The reclusive painter gained notoriety in the ’70s for his debauched lifestyle and raunchy art films. His naked body has achieved cult status, especially in Emm’s mind– she’s obsessed with the man, who’s grown even sexier with age. Today Johnny shuns the spotlight and Emm in particular…until she falls into a fugue on his doorstep.
In that moment she’s transported back thirty years, crashing a party at Johnny’s place in his wild-man heyday — the night is a blur of flesh and heat that lingers on her skin long after she’s woken to the present.
It happens again and again, each time-slip another mind-blowing orgy, and soon Emm can’t stop, though every episode leaves her weaker and weaker. She’s frightened by what’s happening to her, but she’s even more terrified of losing this portal to the Johnny she wants so badly. The one who wants her, too, and takes her — every chance he gets.
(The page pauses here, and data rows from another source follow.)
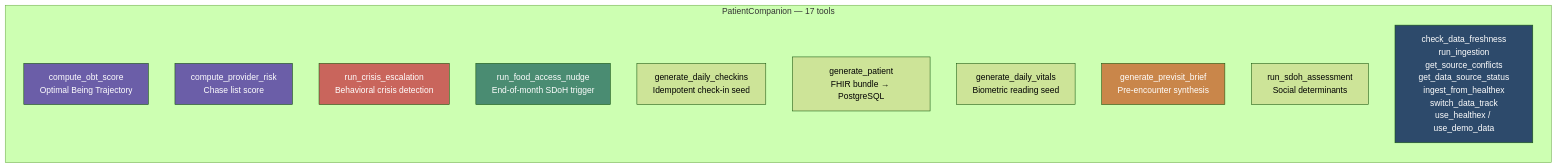
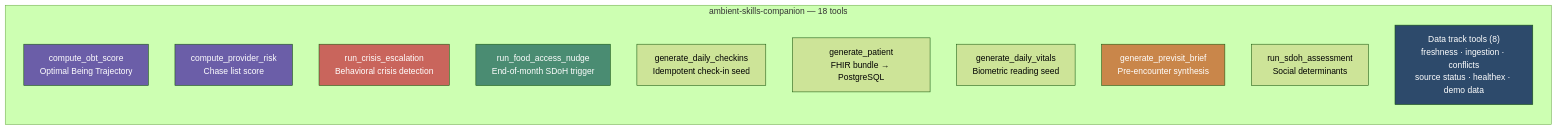
One commit to aliomraniH/ambient-patient-companion changed the third of 7 diagrams in README.md. Above: the diagram before and after it, drawn with Mermaid (forest theme). The commit also changed other lines of this file and 2 other files, not shown here.

Commit message:
Update README, replit.md, CLAUDE.md: ambient-* names, OAuth layer, 34 tables, 670 tests, Phase 0.5/3.25/3.5, real model names

````diff
--- a/README.md
+++ b/README.md
@@ -216,22 +165,22 @@
 ```mermaid
 graph LR
-    subgraph "PatientCompanion — 17 tools"
+    subgraph "ambient-skills-companion — 18 tools"
         A["compute_obt_score<br/>Optimal Being Trajectory"]
         B["compute_provider_risk<br/>Chase list score"]
         C["run_crisis_escalation<br/>Behavioral crisis detection"]
         D["run_food_access_nudge<br/>End-of-month SDoH trigger"]
         E["generate_daily_checkins<br/>Idempotent check-in seed"]
         F["generate_patient<br/>FHIR bundle → PostgreSQL"]
         G["generate_daily_vitals<br/>Biometric reading seed"]
         H["generate_previsit_brief<br/>Pre-encounter synthesis"]
         I["run_sdoh_assessment<br/>Social determinants"]
-        J["check_data_freshness<br/>run_ingestion<br/>get_source_conflicts<br/>get_data_source_status<br/>ingest_from_healthex<br/>switch_data_track<br/>use_healthex / use_demo_data"]
+        J["Data track tools (8)<br/>freshness · ingestion · conflicts<br/>source status · healthex · demo data"]
     end
 
     style A fill:#6B5EA8,color:#fff
     style B fill:#6B5EA8,color:#fff
     style C fill:#c9655c,color:#fff
     style D fill:#4A8C72,color:#fff
     style H fill:#C9864A,color:#fff
     style J fill:#2d4a6b,color:#fff
 ```
````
At the age of 32 Emm has finally moved out of her parents house. With her above mentioned fugue states she's never been able to be on her own. At the beginning of the book she's been fugue-free for 2 years. She's made some friends and hangs out at a local coffee shop.
One day at the shop while talking to a friend she sees Johnny Dellasandro. Being the relatively sheltered woman that she is she has no idea about the independent films that Johnny made in the 70's and the artist that he has become but her best friend quickly fills her in. Emm gets a tad bit obsessed with finding out more information about Johnny and even begins to have fugues where together they play the main characters in her hallucinations, with Johnny playing himself – but his 1970's self that is.
Time after time Emm finds herself having fugues and returning in her head to the 70's and to Johnny where they have a fun and extremely passionate relationship. In real life though she finds Johnny more than disconcerting as he constantly is standoffish. Eventually the man caves to her charm and Emm and the “now” Johnny become an item. But how can Emm tell this man that she's falling in love with that she's having the hallucinations with his much younger self? And really, are the hallucinations just that or are they truly happening?
I don't know if you've ever read a Megan Hart book before, and this may not happen to you, but when I pick one up I have an extremely hard time putting it down. It sucks me in and I just have to read until I finish it! I had to put it down after the first 50 pages because of a previous (really fun) obligation but when I picked it back up I couldn't put it down until I was done. Not only that but I find her books so compelling that I find myself thinking about them long after I've closed the book or shut down the ereader. This book was no different. Very powerful and very thought provoking in so many different ways.
In this story I felt so strongly for Emm for a variety of reasons. She's so happy to be on her own and have friends and be independent but she finds herself lonely at times as well. My heart hurt for her a little bit when Johnny-now was off-putting and shutting doors in her face and she was confused about why it hurt her so much for him to do so. She was also so confused about the fugues hallucinations and exactly what they meant. I wanted so badly for her to spill the beans to the Johnny-now about what was happening but it was such a better story for the anticipation I had because of the waiting.
Johnny. Wow. Johnny, both in the here and now and in the 70's was just one incredibly luscious man. His 70's persona was so laid back and free and easy with many smiles and the attitude of peace he portrayed. The Johnny-now was much more uptight at first but we saw him thaw and loosen up over the course of the book. He was also older – he's 25 years older than Emm – and therefore a bit wiser than his 70's self and I loved seeing both sides of him.
The book is not as intense as some Hart stories but no less potent. It's a story of love, loss, hope and renewal and I very much recommend it.
Rating: 4.25 out of 5
2nd Annual Digital-First Read-a-Thon coming soon! #DFRaT
58 minutes ago